As usual, this week saw a fair amount of HTML5 activity. However, due to it being the first full week of 2014, there was more emphasis put on HTML5’s potential performance in the year ahead.
For example, HTML5 Report contributing writer Steve Anderson outlined how HTML5 is handling security, a hot-button topic for many technologies. By way of its unique keygen markup, HTML5 offers greater flexibility to developers by generating public and private security keys. Sample code for the keygen markup is available now to give HTML5-based offerings an edge over the competition. That said, it doesn’t work with every app just yet.
Next, co-author of “The HTML5 Developer’s Cookbook” Chuck Hudson pointed out that interactive video should be making its way to HTML5 within the next 18 months. Although this feature has a lot of potential, especially for advertising, it will take a while to implement because, according to Hudson, browser creators don’t consider it a priority.
Meanwhile, it seems Adobe (News - Alert) plans to fully throw its support behind HTML5 by shutting down PhoneGap, its recently acquired HTML5 hybrid app framework.

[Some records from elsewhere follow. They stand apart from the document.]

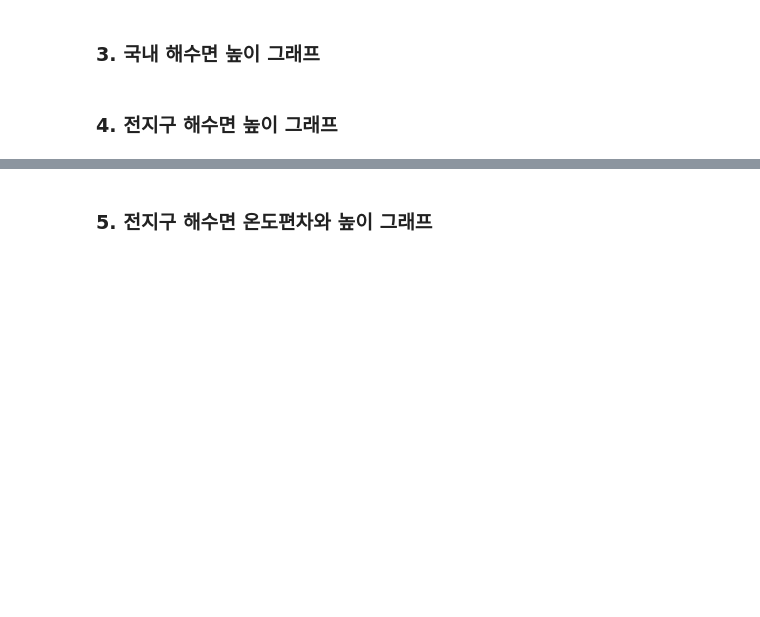
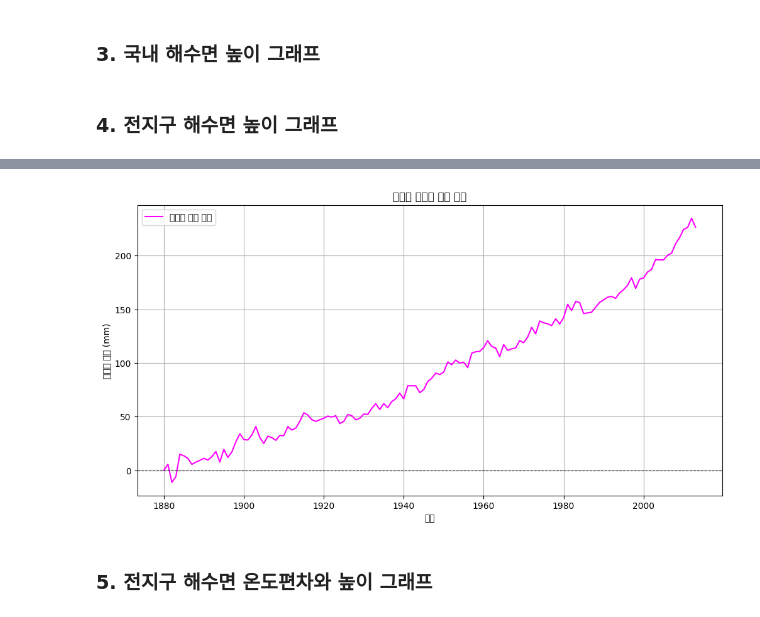
Before and after one commit to carvestar/Data-analysis-ping, a Jupyter notebook: 3조_데분핑.ipynb, the cells around one changed output, grey strips where cells are left out. Cells and saved outputs as stored; diff of their text form; code cells hidden in the pictures; blank space fills up the shorter version.

```diff
--- a/3조_데분핑.ipynb
+++ b/3조_데분핑.ipynb
@@ -63,3 +63,17 @@ WARNING:matplotlib.font_manager:findfont: Font family 'Malgun Gothic' not found.
 ### 3. 국내 해수면 높이 그래프
 # %% [markdown]
 ### 4. 전지구 해수면 높이 그래프
+# %%
+# 그래프 그리기
+plt.figure(figsize=(12, 6))
+plt.plot(data['연도'], data['전지구 평균 해수면 높이'], color='magenta', label='해수면 높이 변화')
+
+# 그래프 설정
+plt.title('전지구 해수면 높이 변화', fontweight='bold')
+plt.xlabel('연도')
+plt.ylabel('해수면 높이 (mm)')
+plt.axhline(0, color='black', linestyle='--', linewidth=0.8)  # 기준선
+plt.legend()
+plt.grid()
+plt.show()
+# %% [output]
@@ -66,2 +97,3 @@ WARNING:matplotlib.font_manager:findfont: Font family 'Malgun Gothic' not found.
+[figure, added]
 # %% [markdown]
 ### 5. 전지구 해수면 온도편차와 높이 그래프
```
Also changed, not shown: parts of 1 cell of this notebook.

It seems that PhoneGap is too popular an offering for the creation of hybrid apps, while Adobe wants a fully HTML5-dominated future. The only factor staying the company’s hand currently is the fact that mobile browsers are behind the curve in terms of HTML5 features and performance.
ACCESS also demonstrated its love for HTML5 this week with the introduction of its new cloud TV technology and a hefty dose of HTML5. One aspect of this is ACCESS’ Commercial Video Profile-2 (CVP-2), which allows operators leverage HTML5 to deliver premium content securely. Another is NetFront Browser NX, which enables broadcasters to offer high-quality HTML5 content with lowered memory demands.
That’s all for this week, but there’s plenty more HTML5 news to be found on the HTML5 Report’s front page.